YOUR OBJECTIVE: Return the lines below that contain the word "endblock".

SUPPLIED RECORDS:
►
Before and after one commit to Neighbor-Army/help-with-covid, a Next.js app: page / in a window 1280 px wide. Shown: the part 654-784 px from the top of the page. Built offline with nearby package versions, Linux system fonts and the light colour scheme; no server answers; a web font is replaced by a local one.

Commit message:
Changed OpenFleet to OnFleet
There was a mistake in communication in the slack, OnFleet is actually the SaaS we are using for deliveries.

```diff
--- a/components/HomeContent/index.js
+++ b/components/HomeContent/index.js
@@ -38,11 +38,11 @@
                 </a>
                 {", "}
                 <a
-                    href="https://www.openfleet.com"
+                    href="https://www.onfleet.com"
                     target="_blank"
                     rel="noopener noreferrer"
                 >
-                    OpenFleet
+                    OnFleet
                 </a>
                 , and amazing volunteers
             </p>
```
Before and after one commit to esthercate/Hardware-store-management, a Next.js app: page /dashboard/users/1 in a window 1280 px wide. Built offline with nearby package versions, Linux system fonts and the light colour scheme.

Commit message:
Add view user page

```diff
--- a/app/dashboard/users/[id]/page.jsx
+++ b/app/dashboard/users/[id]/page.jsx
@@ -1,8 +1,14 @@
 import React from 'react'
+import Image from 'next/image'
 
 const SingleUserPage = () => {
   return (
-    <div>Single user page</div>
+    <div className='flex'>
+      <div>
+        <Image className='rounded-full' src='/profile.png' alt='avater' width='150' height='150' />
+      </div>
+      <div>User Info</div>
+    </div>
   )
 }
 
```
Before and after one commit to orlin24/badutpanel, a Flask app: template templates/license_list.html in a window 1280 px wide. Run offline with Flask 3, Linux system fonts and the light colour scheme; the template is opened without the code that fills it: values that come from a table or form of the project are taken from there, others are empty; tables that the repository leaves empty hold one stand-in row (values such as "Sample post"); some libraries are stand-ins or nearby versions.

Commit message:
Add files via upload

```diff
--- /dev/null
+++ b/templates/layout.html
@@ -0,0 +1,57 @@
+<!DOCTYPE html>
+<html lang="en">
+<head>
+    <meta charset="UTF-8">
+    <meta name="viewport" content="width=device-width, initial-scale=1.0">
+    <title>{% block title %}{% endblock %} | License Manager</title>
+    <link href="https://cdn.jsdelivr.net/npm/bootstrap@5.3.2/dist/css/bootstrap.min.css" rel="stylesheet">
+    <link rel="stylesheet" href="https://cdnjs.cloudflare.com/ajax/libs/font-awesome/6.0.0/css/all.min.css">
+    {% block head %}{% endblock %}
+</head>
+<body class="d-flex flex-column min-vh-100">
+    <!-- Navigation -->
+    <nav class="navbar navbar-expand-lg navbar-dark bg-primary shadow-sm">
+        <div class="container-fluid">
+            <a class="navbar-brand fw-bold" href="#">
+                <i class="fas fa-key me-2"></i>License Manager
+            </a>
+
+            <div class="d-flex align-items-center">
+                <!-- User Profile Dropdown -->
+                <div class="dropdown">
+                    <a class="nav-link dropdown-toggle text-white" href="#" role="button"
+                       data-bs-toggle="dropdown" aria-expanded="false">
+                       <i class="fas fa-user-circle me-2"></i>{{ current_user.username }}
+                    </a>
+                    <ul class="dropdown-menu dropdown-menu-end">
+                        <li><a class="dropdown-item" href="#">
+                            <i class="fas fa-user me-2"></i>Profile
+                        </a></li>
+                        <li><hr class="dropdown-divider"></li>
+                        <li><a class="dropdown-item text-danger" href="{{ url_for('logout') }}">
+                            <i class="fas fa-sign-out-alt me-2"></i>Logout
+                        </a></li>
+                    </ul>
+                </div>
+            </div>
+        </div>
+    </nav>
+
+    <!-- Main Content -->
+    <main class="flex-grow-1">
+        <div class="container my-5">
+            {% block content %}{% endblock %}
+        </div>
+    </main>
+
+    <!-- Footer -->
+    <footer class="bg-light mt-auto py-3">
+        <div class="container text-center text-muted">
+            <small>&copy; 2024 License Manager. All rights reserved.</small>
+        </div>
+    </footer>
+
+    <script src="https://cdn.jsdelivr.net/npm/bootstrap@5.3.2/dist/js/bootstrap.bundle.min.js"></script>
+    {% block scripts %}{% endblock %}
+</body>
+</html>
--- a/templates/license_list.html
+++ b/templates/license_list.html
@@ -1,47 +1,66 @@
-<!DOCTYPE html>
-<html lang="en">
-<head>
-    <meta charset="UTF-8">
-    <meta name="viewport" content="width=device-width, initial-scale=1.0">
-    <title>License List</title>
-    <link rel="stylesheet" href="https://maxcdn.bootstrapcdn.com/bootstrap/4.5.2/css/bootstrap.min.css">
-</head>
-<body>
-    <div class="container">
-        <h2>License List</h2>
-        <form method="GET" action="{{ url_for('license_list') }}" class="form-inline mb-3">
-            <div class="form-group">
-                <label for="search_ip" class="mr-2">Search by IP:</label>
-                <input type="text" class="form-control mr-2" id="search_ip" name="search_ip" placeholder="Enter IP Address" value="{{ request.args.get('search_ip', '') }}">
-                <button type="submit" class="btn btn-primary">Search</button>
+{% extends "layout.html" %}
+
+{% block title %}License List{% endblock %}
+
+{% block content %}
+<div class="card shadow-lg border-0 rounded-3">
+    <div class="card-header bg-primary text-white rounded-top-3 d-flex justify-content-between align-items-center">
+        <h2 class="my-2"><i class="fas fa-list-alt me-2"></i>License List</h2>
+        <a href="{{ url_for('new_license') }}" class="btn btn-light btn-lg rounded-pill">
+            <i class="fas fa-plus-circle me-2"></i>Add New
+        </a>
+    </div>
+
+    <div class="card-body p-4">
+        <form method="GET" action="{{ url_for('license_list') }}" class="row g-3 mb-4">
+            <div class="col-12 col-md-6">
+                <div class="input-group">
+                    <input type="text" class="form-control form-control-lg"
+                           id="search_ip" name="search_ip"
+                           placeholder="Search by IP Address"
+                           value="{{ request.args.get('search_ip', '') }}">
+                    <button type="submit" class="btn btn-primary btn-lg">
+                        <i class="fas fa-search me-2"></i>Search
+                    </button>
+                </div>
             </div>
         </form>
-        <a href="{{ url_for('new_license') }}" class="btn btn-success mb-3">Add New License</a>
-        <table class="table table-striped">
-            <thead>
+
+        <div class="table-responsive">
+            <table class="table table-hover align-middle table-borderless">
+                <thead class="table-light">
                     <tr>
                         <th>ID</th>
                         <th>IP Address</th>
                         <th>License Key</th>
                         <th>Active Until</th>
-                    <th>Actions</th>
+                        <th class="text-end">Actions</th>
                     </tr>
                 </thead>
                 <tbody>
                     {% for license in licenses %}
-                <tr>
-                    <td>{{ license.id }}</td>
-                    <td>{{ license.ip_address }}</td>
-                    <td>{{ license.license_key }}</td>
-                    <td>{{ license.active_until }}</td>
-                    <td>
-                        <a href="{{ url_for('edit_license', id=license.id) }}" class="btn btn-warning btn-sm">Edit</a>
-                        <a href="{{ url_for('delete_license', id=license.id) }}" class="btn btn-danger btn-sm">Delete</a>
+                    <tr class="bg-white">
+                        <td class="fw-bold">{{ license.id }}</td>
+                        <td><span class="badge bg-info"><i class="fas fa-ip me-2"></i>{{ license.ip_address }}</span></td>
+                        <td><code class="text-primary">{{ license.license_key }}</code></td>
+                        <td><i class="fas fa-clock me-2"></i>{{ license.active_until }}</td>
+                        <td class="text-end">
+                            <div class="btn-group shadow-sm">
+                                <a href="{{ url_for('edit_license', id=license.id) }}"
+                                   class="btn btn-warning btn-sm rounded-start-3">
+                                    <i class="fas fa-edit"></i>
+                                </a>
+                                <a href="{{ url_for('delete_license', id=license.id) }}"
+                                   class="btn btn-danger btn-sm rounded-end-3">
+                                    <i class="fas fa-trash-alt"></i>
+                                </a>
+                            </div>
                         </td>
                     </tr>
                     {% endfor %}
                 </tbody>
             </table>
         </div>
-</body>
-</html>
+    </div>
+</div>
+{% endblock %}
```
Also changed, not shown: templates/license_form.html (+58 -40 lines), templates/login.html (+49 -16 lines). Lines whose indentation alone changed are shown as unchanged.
◄
ANSWER TO THE PROBLEM:
+    <title>{% block title %}{% endblock %} | License Manager</title>
+    {% block head %}{% endblock %}
+            {% block content %}{% endblock %}
+    {% block scripts %}{% endblock %}
+{% block title %}License List{% endblock %}
+{% endblock %}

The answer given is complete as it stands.